┌────────

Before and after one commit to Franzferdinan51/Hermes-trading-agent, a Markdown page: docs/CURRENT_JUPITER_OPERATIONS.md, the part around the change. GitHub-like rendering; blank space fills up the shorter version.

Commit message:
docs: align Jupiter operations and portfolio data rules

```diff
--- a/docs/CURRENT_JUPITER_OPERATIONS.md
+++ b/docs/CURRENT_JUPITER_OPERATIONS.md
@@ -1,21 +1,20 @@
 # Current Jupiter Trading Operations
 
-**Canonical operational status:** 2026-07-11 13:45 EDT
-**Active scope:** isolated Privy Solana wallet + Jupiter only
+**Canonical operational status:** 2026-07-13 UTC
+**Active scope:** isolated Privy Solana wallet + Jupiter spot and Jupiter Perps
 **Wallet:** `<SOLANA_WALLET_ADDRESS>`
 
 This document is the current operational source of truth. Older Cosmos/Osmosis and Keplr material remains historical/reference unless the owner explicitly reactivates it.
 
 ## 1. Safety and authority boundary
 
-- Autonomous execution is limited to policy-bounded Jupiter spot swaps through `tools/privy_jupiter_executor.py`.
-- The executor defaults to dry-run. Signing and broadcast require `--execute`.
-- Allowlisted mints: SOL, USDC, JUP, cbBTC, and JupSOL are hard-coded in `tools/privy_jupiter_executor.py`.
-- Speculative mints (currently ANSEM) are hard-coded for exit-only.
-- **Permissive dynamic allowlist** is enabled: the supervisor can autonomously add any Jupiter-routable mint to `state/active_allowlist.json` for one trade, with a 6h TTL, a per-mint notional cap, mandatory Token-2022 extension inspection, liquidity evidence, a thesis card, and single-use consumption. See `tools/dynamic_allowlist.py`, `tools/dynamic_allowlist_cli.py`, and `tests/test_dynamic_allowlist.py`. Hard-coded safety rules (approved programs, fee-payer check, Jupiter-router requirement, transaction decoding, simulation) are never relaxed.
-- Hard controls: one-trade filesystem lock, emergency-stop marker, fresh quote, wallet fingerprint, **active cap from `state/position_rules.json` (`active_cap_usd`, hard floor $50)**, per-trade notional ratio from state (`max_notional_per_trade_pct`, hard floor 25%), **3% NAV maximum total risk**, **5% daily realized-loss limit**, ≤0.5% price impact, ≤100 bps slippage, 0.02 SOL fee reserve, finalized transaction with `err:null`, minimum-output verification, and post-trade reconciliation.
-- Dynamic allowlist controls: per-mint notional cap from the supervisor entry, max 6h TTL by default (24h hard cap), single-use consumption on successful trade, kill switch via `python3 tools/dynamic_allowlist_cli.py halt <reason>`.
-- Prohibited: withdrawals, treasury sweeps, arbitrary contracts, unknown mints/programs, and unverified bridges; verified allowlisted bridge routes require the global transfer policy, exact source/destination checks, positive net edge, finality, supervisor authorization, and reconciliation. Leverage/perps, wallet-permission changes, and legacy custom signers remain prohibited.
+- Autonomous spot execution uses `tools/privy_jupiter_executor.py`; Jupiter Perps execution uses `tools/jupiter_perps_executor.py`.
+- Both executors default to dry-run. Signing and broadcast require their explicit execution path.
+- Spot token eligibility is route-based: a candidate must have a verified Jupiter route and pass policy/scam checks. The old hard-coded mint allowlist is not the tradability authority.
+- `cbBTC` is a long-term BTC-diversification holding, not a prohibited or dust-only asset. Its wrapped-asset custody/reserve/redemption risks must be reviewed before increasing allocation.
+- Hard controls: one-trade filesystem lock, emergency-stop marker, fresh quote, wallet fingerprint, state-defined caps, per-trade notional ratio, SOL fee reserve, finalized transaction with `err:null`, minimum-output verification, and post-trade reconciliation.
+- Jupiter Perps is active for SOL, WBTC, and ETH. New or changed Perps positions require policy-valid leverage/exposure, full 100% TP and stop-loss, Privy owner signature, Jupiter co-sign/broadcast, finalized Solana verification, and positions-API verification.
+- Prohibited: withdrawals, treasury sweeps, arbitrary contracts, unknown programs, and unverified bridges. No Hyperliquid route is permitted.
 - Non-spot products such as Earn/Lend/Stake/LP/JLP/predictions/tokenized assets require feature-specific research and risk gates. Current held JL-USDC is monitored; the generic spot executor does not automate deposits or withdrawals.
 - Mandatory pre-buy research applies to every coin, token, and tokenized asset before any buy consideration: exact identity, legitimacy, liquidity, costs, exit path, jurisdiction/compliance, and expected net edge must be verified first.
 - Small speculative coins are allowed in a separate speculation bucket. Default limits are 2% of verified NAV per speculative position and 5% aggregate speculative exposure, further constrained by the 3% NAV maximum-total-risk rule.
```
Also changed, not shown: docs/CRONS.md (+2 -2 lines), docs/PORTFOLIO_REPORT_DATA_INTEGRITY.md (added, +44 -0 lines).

└────────

- **WORK TASK**:
Working through the entries line by line, count those containing "broadcast" and report only the number.

- **RESPONSE TO THIS TASK**:
3